Retype the whole listing exactly.

○ ○ ○ ○ ○ ○ ○

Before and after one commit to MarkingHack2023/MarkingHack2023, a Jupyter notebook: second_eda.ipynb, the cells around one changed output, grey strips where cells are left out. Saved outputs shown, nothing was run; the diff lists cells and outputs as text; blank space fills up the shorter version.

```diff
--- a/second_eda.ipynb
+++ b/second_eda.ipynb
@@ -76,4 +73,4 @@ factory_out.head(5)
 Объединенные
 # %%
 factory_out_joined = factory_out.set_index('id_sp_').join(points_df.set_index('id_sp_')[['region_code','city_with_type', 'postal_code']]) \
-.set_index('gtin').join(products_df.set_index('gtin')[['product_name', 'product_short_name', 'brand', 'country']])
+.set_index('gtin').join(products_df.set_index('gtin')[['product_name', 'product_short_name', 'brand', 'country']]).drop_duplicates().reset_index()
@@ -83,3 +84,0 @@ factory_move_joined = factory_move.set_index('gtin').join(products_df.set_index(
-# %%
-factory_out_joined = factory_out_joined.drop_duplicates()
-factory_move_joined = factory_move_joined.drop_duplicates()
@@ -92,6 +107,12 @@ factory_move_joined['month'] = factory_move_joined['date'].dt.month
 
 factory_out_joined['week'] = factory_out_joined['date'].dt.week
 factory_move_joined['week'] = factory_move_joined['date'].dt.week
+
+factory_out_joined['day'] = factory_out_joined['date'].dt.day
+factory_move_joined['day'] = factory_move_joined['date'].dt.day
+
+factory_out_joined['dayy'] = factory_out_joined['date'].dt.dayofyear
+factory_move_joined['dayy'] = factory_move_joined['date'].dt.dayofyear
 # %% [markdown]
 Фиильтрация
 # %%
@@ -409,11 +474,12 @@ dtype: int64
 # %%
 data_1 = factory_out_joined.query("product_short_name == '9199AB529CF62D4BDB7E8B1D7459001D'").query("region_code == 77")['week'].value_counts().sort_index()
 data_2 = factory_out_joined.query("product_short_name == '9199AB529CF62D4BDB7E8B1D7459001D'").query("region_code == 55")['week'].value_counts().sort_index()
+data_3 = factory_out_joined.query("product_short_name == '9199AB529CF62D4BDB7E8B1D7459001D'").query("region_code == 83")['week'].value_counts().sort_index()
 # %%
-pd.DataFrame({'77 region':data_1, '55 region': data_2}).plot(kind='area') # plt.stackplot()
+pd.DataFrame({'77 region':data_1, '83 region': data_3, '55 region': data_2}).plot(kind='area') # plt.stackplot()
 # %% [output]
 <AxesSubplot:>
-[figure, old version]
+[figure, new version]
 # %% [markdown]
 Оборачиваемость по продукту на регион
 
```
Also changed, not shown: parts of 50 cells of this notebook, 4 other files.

○ ○ ○ ○ ○ ○ ○

- [Answer to this problem]:
Before and after one commit to MarkingHack2023/MarkingHack2023, a Jupyter notebook: second_eda.ipynb, the cells around one changed output, grey strips where cells are left out. Saved outputs shown, nothing was run; the diff lists cells and outputs as text; blank space fills up the shorter version.

```diff
--- a/second_eda.ipynb
+++ b/second_eda.ipynb
@@ -76,4 +73,4 @@ factory_out.head(5)
 Объединенные
 # %%
 factory_out_joined = factory_out.set_index('id_sp_').join(points_df.set_index('id_sp_')[['region_code','city_with_type', 'postal_code']]) \
-.set_index('gtin').join(products_df.set_index('gtin')[['product_name', 'product_short_name', 'brand', 'country']])
+.set_index('gtin').join(products_df.set_index('gtin')[['product_name', 'product_short_name', 'brand', 'country']]).drop_duplicates().reset_index()
@@ -83,3 +84,0 @@ factory_move_joined = factory_move.set_index('gtin').join(products_df.set_index(
-# %%
-factory_out_joined = factory_out_joined.drop_duplicates()
-factory_move_joined = factory_move_joined.drop_duplicates()
@@ -92,6 +107,12 @@ factory_move_joined['month'] = factory_move_joined['date'].dt.month
 
 factory_out_joined['week'] = factory_out_joined['date'].dt.week
 factory_move_joined['week'] = factory_move_joined['date'].dt.week
+
+factory_out_joined['day'] = factory_out_joined['date'].dt.day
+factory_move_joined['day'] = factory_move_joined['date'].dt.day
+
+factory_out_joined['dayy'] = factory_out_joined['date'].dt.dayofyear
+factory_move_joined['dayy'] = factory_move_joined['date'].dt.dayofyear
 # %% [markdown]
 Фиильтрация
 # %%
@@ -409,11 +474,12 @@ dtype: int64
 # %%
 data_1 = factory_out_joined.query("product_short_name == '9199AB529CF62D4BDB7E8B1D7459001D'").query("region_code == 77")['week'].value_counts().sort_index()
 data_2 = factory_out_joined.query("product_short_name == '9199AB529CF62D4BDB7E8B1D7459001D'").query("region_code == 55")['week'].value_counts().sort_index()
+data_3 = factory_out_joined.query("product_short_name == '9199AB529CF62D4BDB7E8B1D7459001D'").query("region_code == 83")['week'].value_counts().sort_index()
 # %%
-pd.DataFrame({'77 region':data_1, '55 region': data_2}).plot(kind='area') # plt.stackplot()
+pd.DataFrame({'77 region':data_1, '83 region': data_3, '55 region': data_2}).plot(kind='area') # plt.stackplot()
 # %% [output]
 <AxesSubplot:>
-[figure, old version]
+[figure, new version]
 # %% [markdown]
 Оборачиваемость по продукту на регион
 
```
Also changed, not shown: parts of 50 cells of this notebook, 4 other files.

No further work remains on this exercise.